(Data items)
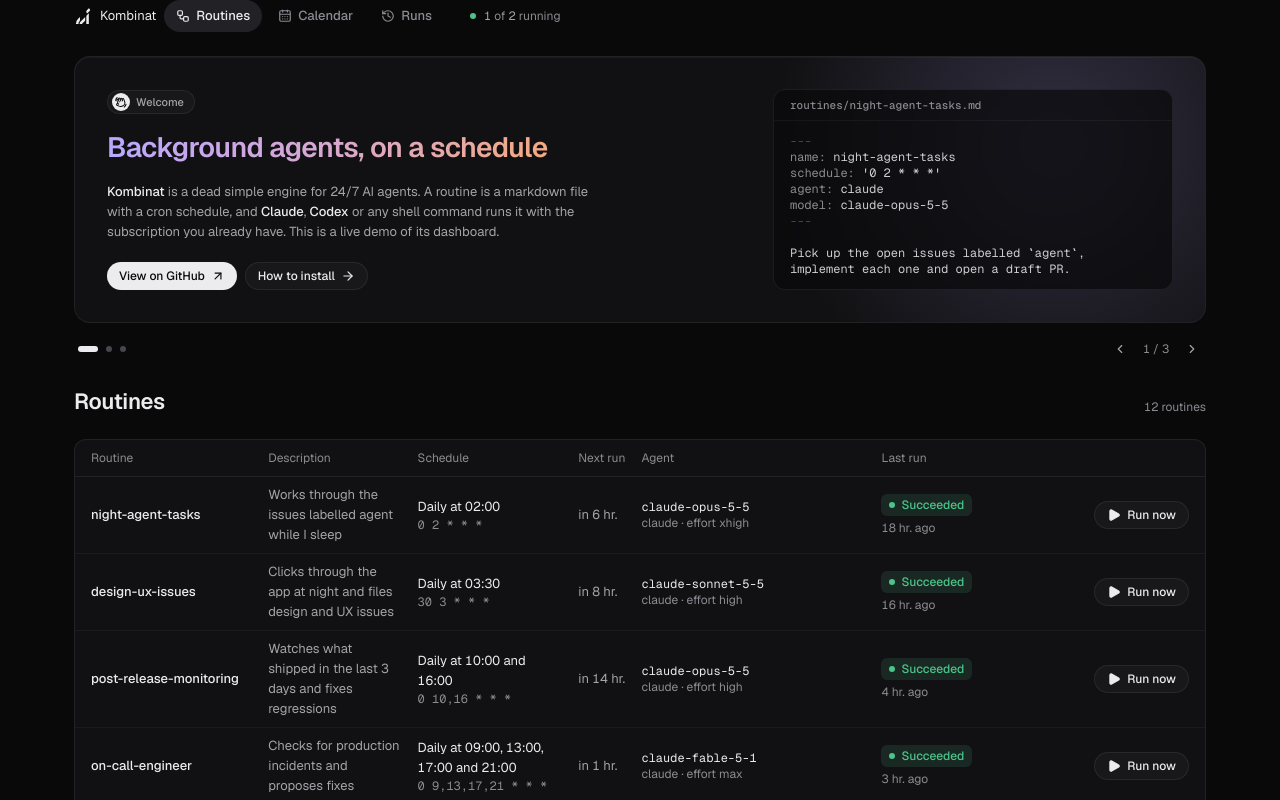
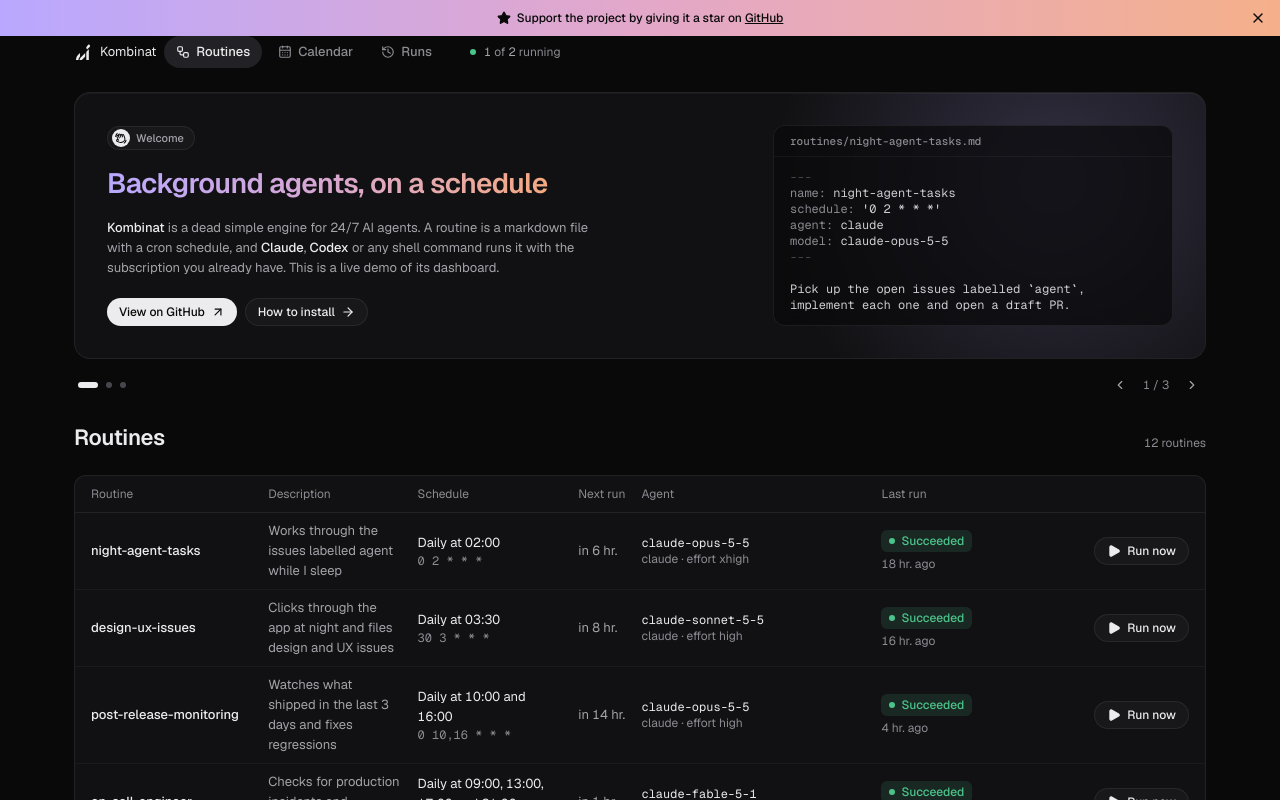
Before and after one commit to Danilqa/kombinat, a React (Vite) app in the folder packages/website/: page / in a window 1280 px wide. Shown: the top 800 px of the page. Built offline with nearby package versions, Linux system fonts and the light colour scheme.

Commit message:
Ask for a GitHub star in a closable bar and add a copyright footer to the website

```diff
--- a/packages/web-app/package.json
+++ b/packages/web-app/package.json
@@ -6,6 +6,7 @@
   "exports": {
     "./app": "./src/app.tsx",
     "./constants/path": "./src/constants/path.ts",
+    "./hooks/use-stored-boolean": "./src/hooks/use-stored-boolean.ts",
     "./index.css": "./src/index.css"
   },
   "scripts": {
--- a/packages/web-app/src/app.tsx
+++ b/packages/web-app/src/app.tsx
@@ -7,16 +7,20 @@ import { useFocusMainOnNavigate } from '@web-app/hooks/use-focus-main-on-navigat
 const MAIN_ID = 'main';
 
 interface AppLayoutProps {
+  announcement: ReactNode;
   banner: ReactNode;
+  footer: ReactNode;
 }
 
-function AppLayout({ banner }: AppLayoutProps) {
+function AppLayout({ announcement, banner, footer }: AppLayoutProps) {
   useFocusMainOnNavigate(MAIN_ID);
   return (
+    <>
       <div className="pb-20">
         <a href={`#${MAIN_ID}`} className="skip-link">
           Skip to content
         </a>
+        {announcement}
         <AppHeader />
         {banner}
         <main
@@ -27,17 +31,21 @@ function AppLayout({ banner }: AppLayoutProps) {
           <AppRoutes />
         </main>
       </div>
+      {footer}
+    </>
   );
 }
 
 interface AppProps {
+  announcement?: ReactNode;
   banner?: ReactNode;
+  footer?: ReactNode;
 }
 
-export function App({ banner }: AppProps) {
+export function App({ announcement, banner, footer }: AppProps) {
   return (
     <AppProviders>
-      <AppLayout banner={banner} />
+      <AppLayout announcement={announcement} banner={banner} footer={footer} />
     </AppProviders>
   );
 }
--- /dev/null
+++ b/packages/website/src/constants.ts
@@ -0,0 +1,2 @@
+export const REPO_URL = 'https://github.com/Danilqa/kombinat';
+export const NPM_URL = 'https://www.npmjs.com/package/@danilqa/kombinat';
--- /dev/null
+++ b/packages/website/src/layout/site-footer.tsx
@@ -0,0 +1,9 @@
+export function SiteFooter() {
+  return (
+    <footer className="mx-auto max-w-[1180px] px-4 pb-8 sm:px-6">
+      <p className="border-t border-line-faint pt-6 text-body-sm text-fg-muted">
+        © {new Date().getFullYear()} Daniil Sitdikov
+      </p>
+    </footer>
+  );
+}
--- /dev/null
+++ b/packages/website/src/layout/star-bar.tsx
@@ -0,0 +1,36 @@
+import { Star, X } from 'lucide-react';
+import { useStoredBoolean } from 'web-app/hooks/use-stored-boolean';
+import { REPO_URL } from '../constants';
+
+const CLOSED_KEY = 'kombinat-website:star-bar-closed';
+
+// The close button sits beside the link, not inside it, so the whole bar can be one link.
+export function StarBar() {
+  const [isClosed, setIsClosed] = useStoredBoolean(CLOSED_KEY, false);
+  if (isClosed) return null;
+  return (
+    <div className="relative bg-linear-to-r from-[#b9a8ff] via-[#e3a7c9] to-[#f5b08a] text-page">
+      <a
+        href={REPO_URL}
+        target="_blank"
+        rel="noreferrer"
+        className="flex min-h-9 items-center justify-center gap-1.5 px-11 py-2 text-center text-body-sm font-medium transition-[filter] hover:brightness-110"
+      >
+        <Star aria-hidden="true" className="size-3.5 shrink-0 fill-current" />
+        <span>
+          <span className="max-sm:hidden">Support the project by giving it a star on </span>
+          <span className="sm:hidden">Give it a star on </span>
+          <span className="underline">GitHub</span>
+        </span>
+      </a>
+      <button
+        type="button"
+        aria-label="Close"
+        onClick={() => setIsClosed(true)}
+        className="absolute top-1/2 right-2 flex size-7 -translate-y-1/2 cursor-pointer items-center justify-center rounded-full transition-colors hover:bg-page/10"
+      >
+        <X aria-hidden="true" className="size-4" />
+      </button>
+    </div>
+  );
+}
--- a/packages/website/src/main.tsx
+++ b/packages/website/src/main.tsx
@@ -2,6 +2,8 @@ import { StrictMode } from 'react';
 import { createRoot } from 'react-dom/client';
 import { App } from 'web-app/app';
 import { installDemoApi } from './demo-api/install';
+import { SiteFooter } from './layout/site-footer';
+import { StarBar } from './layout/star-bar';
 import { WelcomeBanner } from './welcome/welcome-banner';
 import './index.css';
 
@@ -12,6 +14,6 @@ if (!rootElement) throw new Error('Missing #root element');
 
 createRoot(rootElement).render(
   <StrictMode>
-    <App banner={<WelcomeBanner />} />
+    <App announcement={<StarBar />} banner={<WelcomeBanner />} footer={<SiteFooter />} />
   </StrictMode>,
 );
--- a/packages/website/src/welcome/welcome-banner.tsx
+++ b/packages/website/src/welcome/welcome-banner.tsx
@@ -15,13 +15,11 @@ import { Link, useLocation } from 'react-router';
 import { Button } from 'design-system/components';
 import { cn } from 'design-system/utils';
 import { CALENDAR_PATH, ROUTINES_PATH, RUNS_PATH, getRoutinePath } from 'web-app/constants/path';
+import { NPM_URL, REPO_URL } from '../constants';
 import { demoRoutines } from '../demo-api/routines';
 import { CodePanel } from './code-panel';
 import { WelcomeCard } from './welcome-card';
 import { SandBucket, WavingHand } from './welcome-icons';
-
-const REPO_URL = 'https://github.com/Danilqa/kombinat';
-const NPM_URL = 'https://www.npmjs.com/package/@danilqa/kombinat';
 
 interface Slide {
   label: string;
```
Also changed, not shown: 1 other file (tests, documents, lock files or other folders). Lines whose indentation alone changed are shown as unchanged.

| Problem details |
Whenever the string "aria" shows up in a line of the records, copy that line.

| Written response |
+        <Star aria-hidden="true" className="size-3.5 shrink-0 fill-current" />
+        aria-label="Close"
+        <X aria-hidden="true" className="size-4" />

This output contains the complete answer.